This is a super easy recipe, the lengthiest part is drying out out the chickpeas and they can be done up to two days in advance as long as they are kept in an air tight container.
I love pesto, and although there are plently of dairy free alternatives out there I have yet to find a dairy and nut free alternative – If you know of any please let me know! I have made this before removing the nut element entirely but without that crunch it really isn’t the same. Then yesterday it came to me, I was thinking about foods you can dry out as alternative snacks after a friend recommended making kale crisps, I used to dryout chichpeas and salt them with spices as a snack back in university. My little one isn’t alleric to chick peas and it dawned on me they would offer the perfect crunch and slightly nutty flavour that I’d been looking for to make my pesto.

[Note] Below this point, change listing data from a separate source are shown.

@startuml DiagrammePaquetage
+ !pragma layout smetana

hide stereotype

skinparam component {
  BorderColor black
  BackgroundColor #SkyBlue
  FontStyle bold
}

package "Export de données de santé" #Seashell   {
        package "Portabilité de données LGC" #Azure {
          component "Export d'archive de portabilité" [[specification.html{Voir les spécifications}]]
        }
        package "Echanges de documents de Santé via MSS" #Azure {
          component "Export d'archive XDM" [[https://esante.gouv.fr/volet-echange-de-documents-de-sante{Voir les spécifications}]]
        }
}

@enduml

Experimenting began and without too many trial and errors the perfect pesto was made. The best bit, I made it for me thinking that it was one that the toddler would enjoy when he’s a bit older, but after seeing mummy eating peppa pigs favourite ‘peesegetti’ he had to have a bowl too! Double win!
- 30g fresh basil
- 240g Chickpeas
- 1/2 cup of Olive oil
- 3 cloves of garlic
- Salt and pepper to taste
- 50g Violife prosociano grated
- First you have to dry out the chickpeas to get that nice nutty crunch any good pesto should have. Preheat the over to 200°c, rinse the chickpeas and spead out on a baking tray, cook for 40mins then turn down to 110°c for 30mins. Cook until slightly golden and crisp
- Blend the basil, garlic, olive oil, a handful of the chickpeas and the grated cheese together until smooth.
- Cook your pasta or spaghetti according to the packets instructions, and drain
- Pour the the pesto into your pasta and mix through
- Serve with a rocket salad, and some extra grated violife prosociano
Top tip: the left over chick peas make a great snack, i loke to spinkle them with a bit of salt, pepper, paprika and garlic granules for added flavour!